It took an extended period away to make Andy Umeed realise how much he missed playing cricket.

The Glasgow-born batter looked to have a glittering career ahead of him after being capped for Scotland in 2015 and earning a deal with Warwickshire the following year.

Then came his release by the county in 2018, leading to a spell of existential uncertainty. Umeed moved to Australia, played some club cricket, worked in bars and restaurants, delivered furniture, and gradually began to form new life plans, resigned to never playing elite-level sport again.

The pandemic changed all that. Forced to move back to the UK, it took the onset of lockdown – and the suspension of things that had been taken for granted – to make him realise that cricket was something he needed back in his life.

Thanks to assistance from the South Asian Cricket Academy, co-founded by an old Warwickshire contact in Tom Brown, Umeed found a way back in. Somerset offered him a second chance and the former West of Scotland prospect grabbed it and has never looked back.

His run-scoring prowess at the top of the order was always likely to catch the eye of the Scotland selectors and so, nine years from his last international involvement, the 27-year-old returned to the fold and made his one-day international debut as the Saltires opened their World Cricket League 2 campaign against Canada last week, although a broken finger sustained in that match means he won't feature in the rest of this six-match series.

“This recall meant quite a lot,” he said. “It was a bit of a throwback, a bit of nostalgia after not playing for Scotland in almost 10 years. It was a really pleasing phone call to have and to hear that I was going to be back around the lads and pulling a Scotland shirt back on.

“It’s been quite a long journey [since that last appearance] pursuing county cricket in the early part, then having a few years away from the game then coming back in the last few years. It’s been one of those things where I’ve always been in touch with Cricket Scotland and had conversations but things never lined up along the way. But we’re here now, although unfortunately I broke my finger in the first game!"

That recall seemed unlikely even just a few years ago when the former Scotland under-19 cap was out in Australia, scunnered with cricket and life in general after being released by Warwickshire.

“When I left in 2018 there was obviously frustration, wondering if that was the end of the dream,” he recalled. “I went out to Australia to play a season of club cricket and things weren’t really clicking for me on and off the pitch.

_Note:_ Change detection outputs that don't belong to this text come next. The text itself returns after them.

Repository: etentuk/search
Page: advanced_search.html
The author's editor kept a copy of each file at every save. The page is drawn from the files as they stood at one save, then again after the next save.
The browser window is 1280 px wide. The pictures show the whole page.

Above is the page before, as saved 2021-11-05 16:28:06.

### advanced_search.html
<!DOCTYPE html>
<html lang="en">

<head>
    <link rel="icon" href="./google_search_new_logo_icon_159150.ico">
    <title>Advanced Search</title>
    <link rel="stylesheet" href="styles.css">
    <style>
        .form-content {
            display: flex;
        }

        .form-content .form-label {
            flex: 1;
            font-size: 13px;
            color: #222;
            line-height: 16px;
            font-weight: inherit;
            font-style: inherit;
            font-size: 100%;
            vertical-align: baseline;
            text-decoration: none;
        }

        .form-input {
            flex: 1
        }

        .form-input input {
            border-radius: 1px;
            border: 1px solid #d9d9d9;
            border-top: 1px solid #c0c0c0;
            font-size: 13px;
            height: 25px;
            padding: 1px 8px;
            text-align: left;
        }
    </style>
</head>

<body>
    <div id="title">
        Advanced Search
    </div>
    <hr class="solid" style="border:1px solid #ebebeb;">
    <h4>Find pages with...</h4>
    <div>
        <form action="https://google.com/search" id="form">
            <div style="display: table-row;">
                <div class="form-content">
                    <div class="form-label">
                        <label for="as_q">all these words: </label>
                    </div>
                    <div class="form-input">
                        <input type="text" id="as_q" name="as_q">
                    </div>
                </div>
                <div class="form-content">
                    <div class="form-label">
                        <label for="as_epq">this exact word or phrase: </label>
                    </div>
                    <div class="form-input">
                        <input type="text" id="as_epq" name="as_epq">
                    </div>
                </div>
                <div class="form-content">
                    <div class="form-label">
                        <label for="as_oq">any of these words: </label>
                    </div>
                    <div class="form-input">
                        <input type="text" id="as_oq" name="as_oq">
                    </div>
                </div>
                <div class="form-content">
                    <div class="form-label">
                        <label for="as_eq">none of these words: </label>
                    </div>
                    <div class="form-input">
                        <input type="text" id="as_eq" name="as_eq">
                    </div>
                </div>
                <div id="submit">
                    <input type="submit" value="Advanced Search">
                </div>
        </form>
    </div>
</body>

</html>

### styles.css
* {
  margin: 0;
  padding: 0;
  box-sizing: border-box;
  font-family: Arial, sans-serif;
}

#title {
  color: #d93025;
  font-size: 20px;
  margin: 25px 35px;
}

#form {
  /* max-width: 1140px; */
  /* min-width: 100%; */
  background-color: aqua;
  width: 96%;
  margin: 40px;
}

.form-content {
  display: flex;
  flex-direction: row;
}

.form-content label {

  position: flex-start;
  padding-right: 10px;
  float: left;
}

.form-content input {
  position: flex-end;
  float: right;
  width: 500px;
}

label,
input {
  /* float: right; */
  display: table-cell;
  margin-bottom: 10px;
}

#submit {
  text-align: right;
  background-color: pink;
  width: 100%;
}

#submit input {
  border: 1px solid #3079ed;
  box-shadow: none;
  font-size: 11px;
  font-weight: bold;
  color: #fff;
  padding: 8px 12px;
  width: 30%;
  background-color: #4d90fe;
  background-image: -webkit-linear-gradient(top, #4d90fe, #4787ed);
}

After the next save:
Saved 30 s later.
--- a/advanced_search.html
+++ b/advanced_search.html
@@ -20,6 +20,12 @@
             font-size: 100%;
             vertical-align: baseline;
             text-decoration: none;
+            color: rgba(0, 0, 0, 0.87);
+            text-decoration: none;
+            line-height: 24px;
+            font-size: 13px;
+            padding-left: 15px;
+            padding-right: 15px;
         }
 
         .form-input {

“I just wasn’t really enjoying it and felt that I needed a break away when I got to the end of that summer out there. When I decided not to come back [initially] to the UK I didn’t think I’d play cricket again to be honest. I just wanted to move on and do different things, go out and see the world and see what else is out there. I was pretty convinced I wasn’t going to play cricket again.

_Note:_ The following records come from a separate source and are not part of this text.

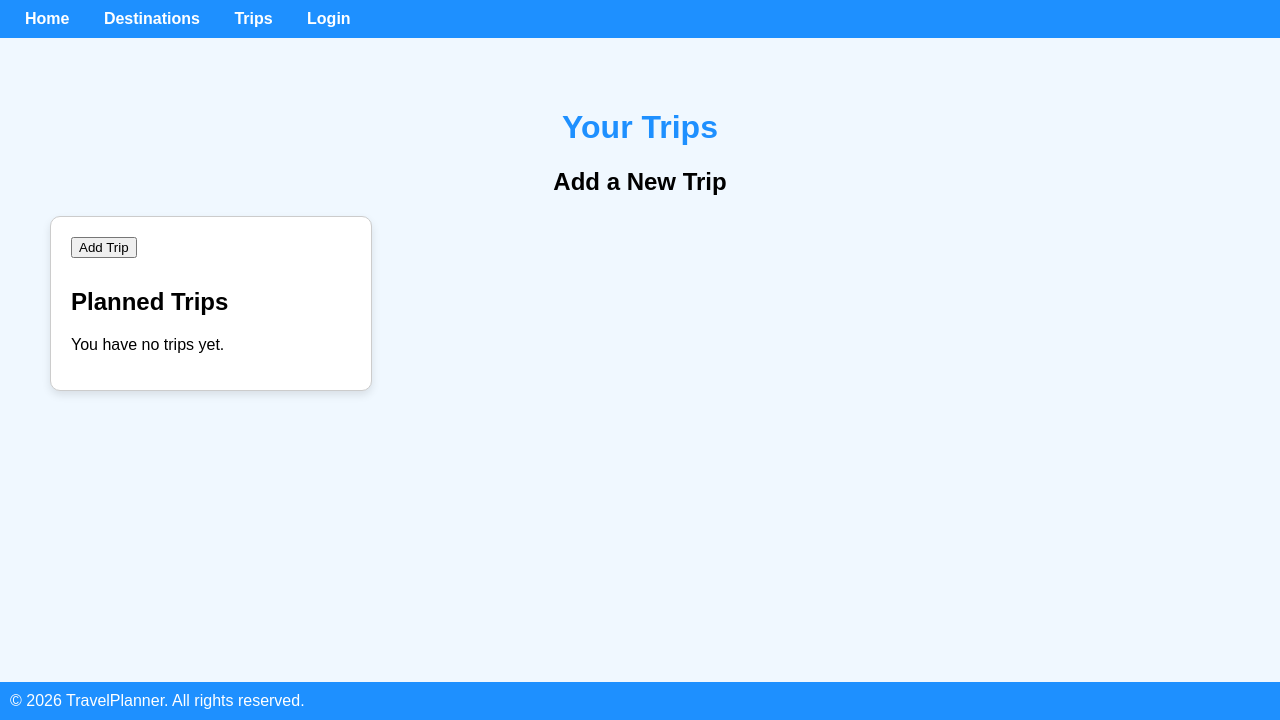
Repository: OCEANIC7/GROUP9
Page: travelplanner/planner/templates/planner/trips.html
These files come from the project's save history. The page is drawn as it stood at one moment and after a run of saves; the edit follows.
The browser window is 1280 px wide. The pictures show the whole page.
The template is drawn by Django 5.2. The application's start-up code is not run. Other server files are loaded and not shown. The template is opened directly, without the code that normally fills it, so the values that code supplies are empty.

Above is the page before, as saved 2026-02-03 02:42:49.

### travelplanner/planner/templates/planner/trips.html
{% extends 'planner/base.html' %}

{% block title %}Trips - TravelPlanner{% endblock %}

{% block content %}
<h1>Your Trips</h1>

<h2>Add a New Trip</h2>
<div class="trip-card" style="max-width:600px; margin-bottom:40px; padding:20px; border:1px solid #ccc; border-radius:10px;">
<form method="POST" style="margin-bottom:30px;">
    {% csrf_token %}
    {{ form.as_p }}
    <button type="submit" class="button">Add Trip</button>
</form>

<h2>Planned Trips</h2>

{% if trips %}
<div class="card-container">
    {% for trip in trips %}
    <div class="trip-card">
        <h3>📍 {{ trip.destination.name }}</h3>

        <div class="trip-dates">
            🗓 {{ trip.start_date|date:"M d, Y" }}
            →
            {{ trip.end_date|date:"M d, Y" }}
        </div>

        {% if trip.notes %}
        <p>📝 {{ trip.notes|truncatewords:15 }}</p>
        {% endif %}

        <div class="trip-actions">
            <a href="{% url 'edit_trip' trip.id %}" class="edit">✏️ Edit</a>
            <a href="{% url 'delete_trip' trip.id %}" class="delete">🗑️ Delete</a>
        </div>
    </div>
    {% endfor %}
</div>
{% else %}
<p>You have no trips yet.</p>
{% endif %}

</div>
{% endblock %}

### travelplanner/planner/templates/planner/base.html
<!DOCTYPE html>
<html lang="en">
<head>
    <meta charset="UTF-8">
    <meta name="viewport" content="width=device-width, initial-scale=1.0">
    <title>{% block title %}TravelPlanner{% endblock %}</title>
    <style>
        body { font-family: Arial, sans-serif; background-color: #f0f8ff; margin: 0; padding: 0; }
        nav { background-color: #1e90ff; padding: 10px; }
        nav a { color: #fff; text-decoration: none; margin: 0 15px; font-weight: bold; }
        nav a:hover { color: #ffd700; }
        .container { padding: 50px; text-align: center; }
        h1 { color: #1e90ff; }
        footer { background-color: #1e90ff; color: #fff; padding: 10px; position: fixed; bottom: 0; width: 100%; }
        a.button { text-decoration: none; color: #fff; background-color: #1e90ff; padding: 10px 20px; border-radius: 5px; }
        a.button:hover { background-color: #104e8b; }

        .card-container {
    display: flex;
    flex-wrap: wrap;
    gap: 20px;
    justify-content: center;
}

.trip-card {
    background: white;
    width: 280px;
    padding: 20px;
    border-radius: 12px;
    box-shadow: 0 4px 8px rgba(0,0,0,0.1);
    text-align: left;
}

.trip-card h3 {
    margin-top: 0;
    color: #1e90ff;
}

.trip-dates {
    font-size: 14px;
    color: #555;
    margin-bottom: 10px;
}

.trip-actions a {
    margin-right: 10px;
    text-decoration: none;
    font-weight: bold;
}

.trip-actions a.edit {
    color: green;
}

.trip-actions a.delete {
    color: red;
}

    </style>
</head>
<body>
    <nav>
        <a href="{% url 'home' %}">Home</a>
        <a href="{% url 'destinations' %}">Destinations</a>
        <a href="{% url 'trips' %}">Trips</a>
        <a href="{% url 'login' %}">Login</a>
    </nav>
    <div class="container">
        {% block content %}{% endblock %}
    </div>
    <footer>
        &copy; 2026 TravelPlanner. All rights reserved.
    </footer>
</body>
</html>

After the next 3 saves:
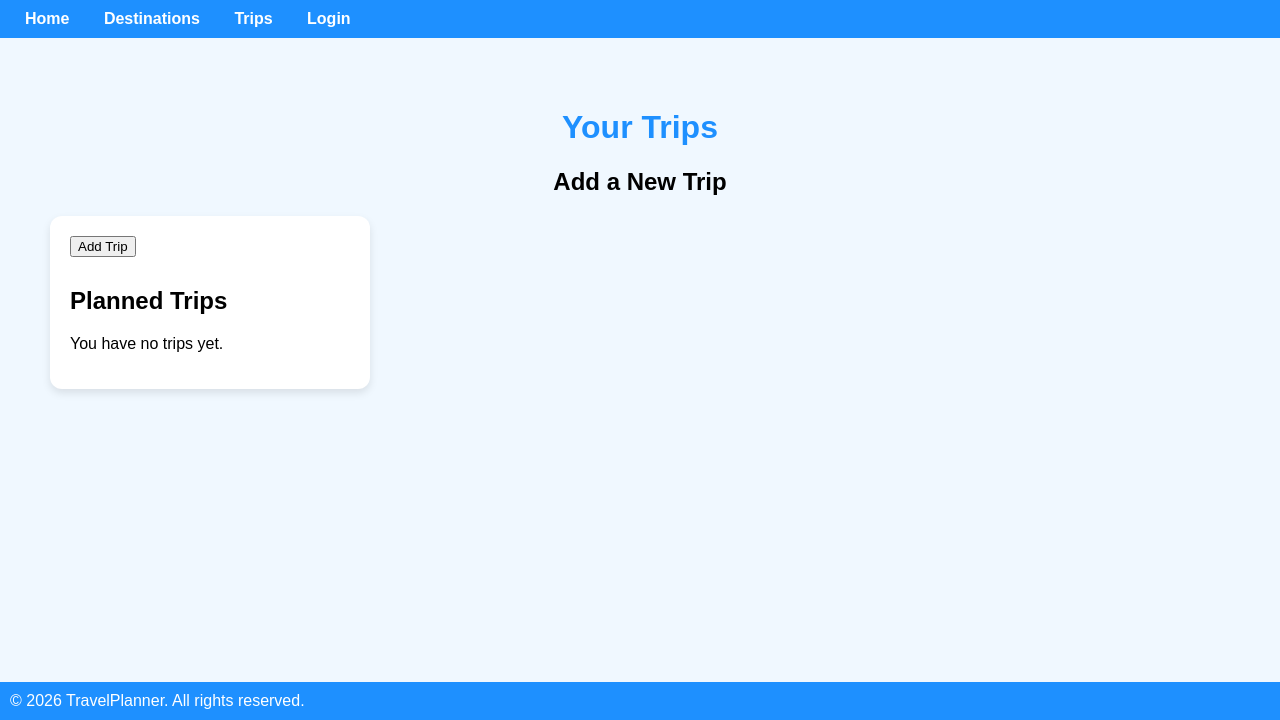
The 3 saves are shown as one change because they came seconds apart.
The last was saved 15 s later.
--- a/travelplanner/planner/templates/planner/trips.html
+++ b/travelplanner/planner/templates/planner/trips.html
@@ -6,7 +6,7 @@
 <h1>Your Trips</h1>
 
 <h2>Add a New Trip</h2>
-<div class="trip-card" style="max-width:600px; margin-bottom:40px; padding:20px; border:1px solid #ccc; border-radius:10px;">
+<div class="trip-card" style="max-width:600px; margin-bottom:40px; padding:20px">
 <form method="POST" style="margin-bottom:30px;">
     {% csrf_token %}
     {{ form.as_p }}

“I had two years away until Covid forced me back to the UK and during lockdown was when I really started to miss playing cricket.

“It was very difficult to go from something I’d done almost every day of my life to not playing at all. I got the hunger and curiosity back to start playing again and it went from there. It was a difficult time. I had a good time away travelling but there were also a lot of highs and lows. But I’m definitely the better for it.

“Cricket was something that I’d done forever and life didn’t seem that complete without it. I’m glad that I’m back where I belong. It was good to have those new experiences and learn a lot from that but also see that the grass isn’t always greener on the other side and have an appreciation for how good the cricketing lifestyle is and how fortunate a position I was in.”

It was last year when everything began to click with Somerset, with Umeed making centuries against Derbyshire, Glamorgan and Sussex. With Kyle Coetzer having retired, there is every chance this could be the reliable opening bat that Scotland have been crying out for. So what changed?

“It was a combination of various things,” he explains. “First and foremost I think I’m a better cricketer than I was previously. That’s one thing. Then getting the opportunity, getting that backing and a run of games and being told I was going to be playing.

“You need a little bit of luck along the way, plus a bit of maturity from being a bit older and understanding my game more, having more perspective in life. So quite a lot of things have come together at the right time which is really pleasing. There was a bit of time where I had to adjust but I got there in the end.”